The tour guide then leads the party to the nearby Rotherhithe Tube Station, where we catch a tube train through the Tunnel. At various points in the tube station and on the train, the guide tells us interesting facts about the building of the Tunnel. At Wapping tube station, we ascend in the lift and walk down the spiral staircase which lies within the northern caisson shaft built by Brunel. There is a shaft at each end of the Thames, but only the one at Wapping is in use as part of the Tube station.

A plaque installed by the Institution of Civil Engineers and the American Society of Civil Engineers in Rotherhithe Tube station marks it as an International Landmark Site, the first tunnel under a river anywhere in the world. This is one of only two hundred such plaques in the world.

Plaque Plaque

The following photo shows the tunnel as seen from Wapping station, looking south from the northbound platform. The bright lights in the tunnel are switched on especially for the guided tours. The Brunel tunnel can not be seen from the Rotherhithe platform as there is a stretch of ordinary railway tunnel constructed after the original tunnel.

Brunel Tunnel Northbound Brunel Tunnel Northbound

The following photo shows the tunnel as seen from Wapping station, looking south from the southbound platform. This is a very narrow platform!

Brunel Tunnel Southbound Brunel Tunnel Southbound

There were many terrible deaths during the construction of the Brunel Tunnel, where miners had to contend with Thames water that was virtually sewage, cholera and typhoid, and marsh gas that would catch fire from the miners' oil lamps. Lack of air lead to some suffering brain damage and ending up locked up at the local asylum.

Pictures of the cross-passage archways may be found at the Brunel Museum website. My attempts to capture one through the window of the moving tube train were unsuccessful (flash photography was not allowed and I was using only a simple digital camera), but one of my images showed what might be interpreted as... a ghostly figure...

Ghost?
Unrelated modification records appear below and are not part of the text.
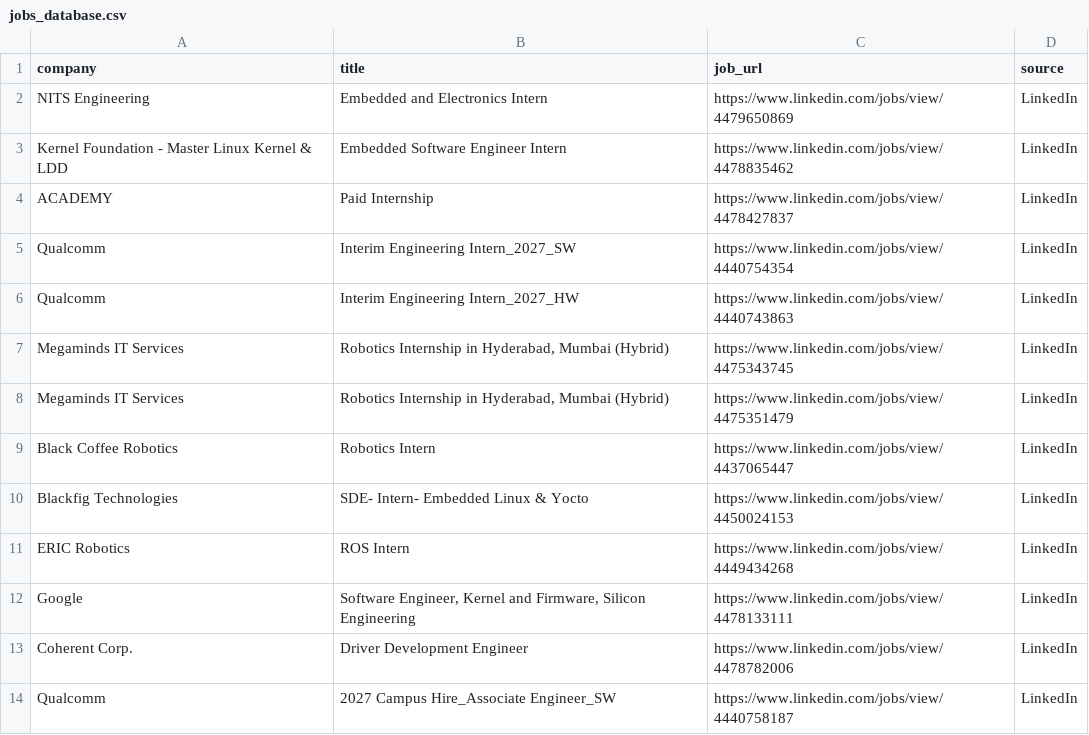
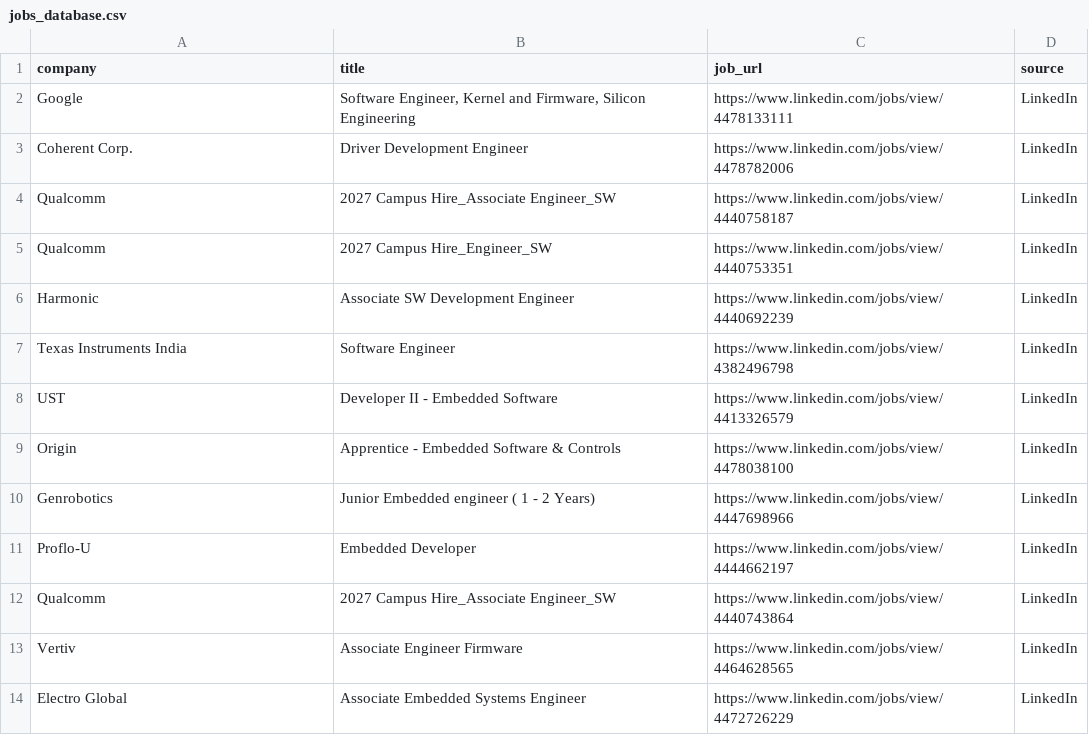
Before and after one commit to ashu304-ops/jobtracking, a CSV file: applications/jobs_database.csv, drawn as a sheet; only a part is shown; the shorter side is filled out with more unchanged rows; the diff names each change by its address in the sheet, - before the commit and + after, or states it on an @@ line.

```diff
--- a/applications/jobs_database.csv
+++ b/applications/jobs_database.csv
-row 2: NITS Engineering | Embedded and Electronics Intern | https://www.linkedin.com/jobs/view/4479650869 | LinkedIn
-row 3: Kernel Foundation - Master Linux Kernel & LDD | Embedded Software Engineer Intern | https://www.linkedin.com/jobs/view/4478835462 | LinkedIn
-row 4: ACADEMY | Paid Internship | https://www.linkedin.com/jobs/view/4478427837 | LinkedIn
-row 5: Qualcomm | Interim Engineering Intern_2027_SW | https://www.linkedin.com/jobs/view/4440754354 | LinkedIn
-row 6: Qualcomm | Interim Engineering Intern_2027_HW | https://www.linkedin.com/jobs/view/4440743863 | LinkedIn
-row 7: Megaminds IT Services | Robotics Internship in Hyderabad, Mumbai (Hybrid) | https://www.linkedin.com/jobs/view/4475343745 | LinkedIn
-row 8: Megaminds IT Services | Robotics Internship in Hyderabad, Mumbai (Hybrid) | https://www.linkedin.com/jobs/view/4475351479 | LinkedIn
-row 9: Black Coffee Robotics | Robotics Intern | https://www.linkedin.com/jobs/view/4437065447 | LinkedIn
-row 10: Blackfig Technologies | SDE- Intern- Embedded Linux & Yocto | https://www.linkedin.com/jobs/view/4450024153 | LinkedIn
-row 11: ERIC Robotics | ROS Intern | https://www.linkedin.com/jobs/view/4449434268 | LinkedIn
```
Ghost?

Here it is enhanced:

Enhanced Ghost 1 Enhanced Ghost 1

And here it is enhanced by a different method:

Enhanced Ghost 2 Enhanced Ghost 2